Respironics, established in 1976, gained recognition as an industry leader in sleep apnea therapy. Forbes Magazine recognized the company as the 5th Best Private Company shortly before Respironics’ public debut on the Nasdaq Exchange in 1987, as noted in McGinnis’ obituary.
In 2004, McGinnis was honored with two awards recognizing his entrepreneurial commitment and spirit. He received the Entrepreneur of the Year award from Washington & Jefferson College in Washington, Pa, and the Carnegie Science Center in Pittsburgh presented him with the Entrepreneur Award as part of its Awards for Excellence.
In 2007, Respironics was acquired by Royal Philips Electronics, subsequently rebranding as Philips Respironics. In an article published just last month, McGinnis told the Pittsburgh Post-Gazette that the ongoing Philips Respironics CPAP recall is a “disappointment and embarrassment.” “If you hurt somebody, the game is over,” he told the Post-Gazette. “You’ve got to take responsibility.”
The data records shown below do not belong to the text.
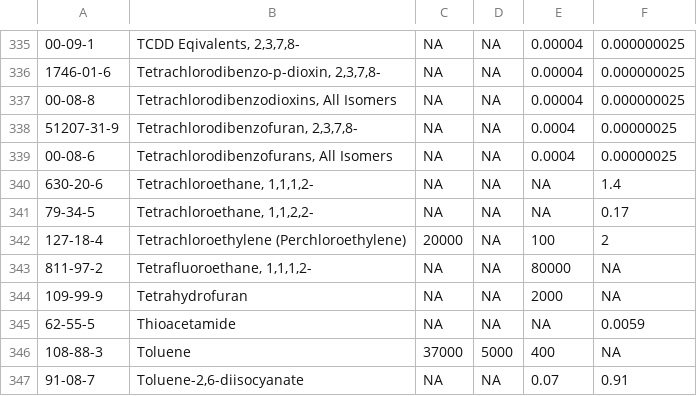
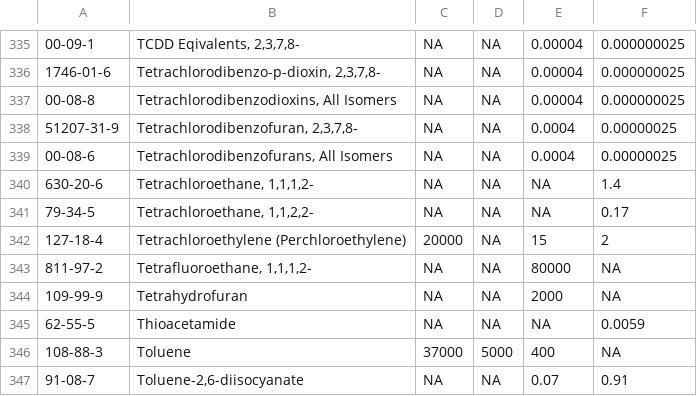
Before and after one commit to dKvale/airscreen, a CSV file: data/air_benchmarks.csv, drawn as a sheet; only a part is shown, gaps mark what is left out.

Commit message:
Update air_benchmarks.csv

```diff
--- a/data/air_benchmarks.csv
+++ b/data/air_benchmarks.csv
@@ -341,3 +341,3 @@
 "79-34-5","Tetrachloroethane, 1,1,2,2-",NA,NA,NA,0.17
-"127-18-4","Tetrachloroethylene (Perchloroethylene)",20000,NA,100,2
+"127-18-4","Tetrachloroethylene (Perchloroethylene)",20000,NA,15,2
 "811-97-2","Tetrafluoroethane, 1,1,1,2-",NA,NA,80000,NA
```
Raised in Ottawa, Ill, McGinnis started his mechanical engineering studies at Illinois Valley Community College, notes his obituary. He served in the Army during the Korean War, which enabled him to use the GI Bill to continue his education. He earned a bachelor’s in mechanical engineering from the University of Illinois and a Master’s from the University of Pittsburgh, while in a work-study program at Westinghouse.
His career began in the research and development department at Westinghouse. In 1963, he took on the role of manager of the bioengineering department, shifting his focus to medical product development. In 1969, he joined Allegheny General Hospital as head of the surgical research department, working in artificial heart research. In 1971, he started his first company, Lanz Medical Products, in his home, where he developed his first two medical devices—a ceramic anesthesia mask and a tracheotomy tube—using his kitchen stove as a makeshift kiln.
“As an entrepreneur, Jerry had learned firsthand the need to find the right problem to solve, and the emerging awareness of sleep apnea disorder provided him with his ultimate arena,” his obituary reads.
McGinnis’ impact on the sleep and respiratory field extended beyond his inventions, leaving a lasting impression on his peers and colleagues for his patient-centric approach, dedication to science, and unwavering character. “He is a legendary inventor, engineer, and entrepreneur, but unlike some, he was focused on patients, science, and most importantly character,” says sleep specialist William Noah, MD, a longtime friend of McGinnis’. “The respiratory and sleep field owes him so much. He was also such an encourager. In fact, last month, his last words to me were, ‘Go for it!’”
Philips Respironics has not yet responded to a request for comment on McGinnis’ death.
A celebration of life will be held at Oakmont Country Club in Pennsylvania on McGinnis’ 90th birthday, Sunday, March 17, at 4 pm.
The family suggests donations be made in his memory to the Parkinson’s Foundation instead of flowers. Contributions can be sent to Parkinson’s Foundation, Attn: Donor Services, 200 SE 1st Street, Suite 800, Miami, Fla, 33131, or made online at www.parkinson.org.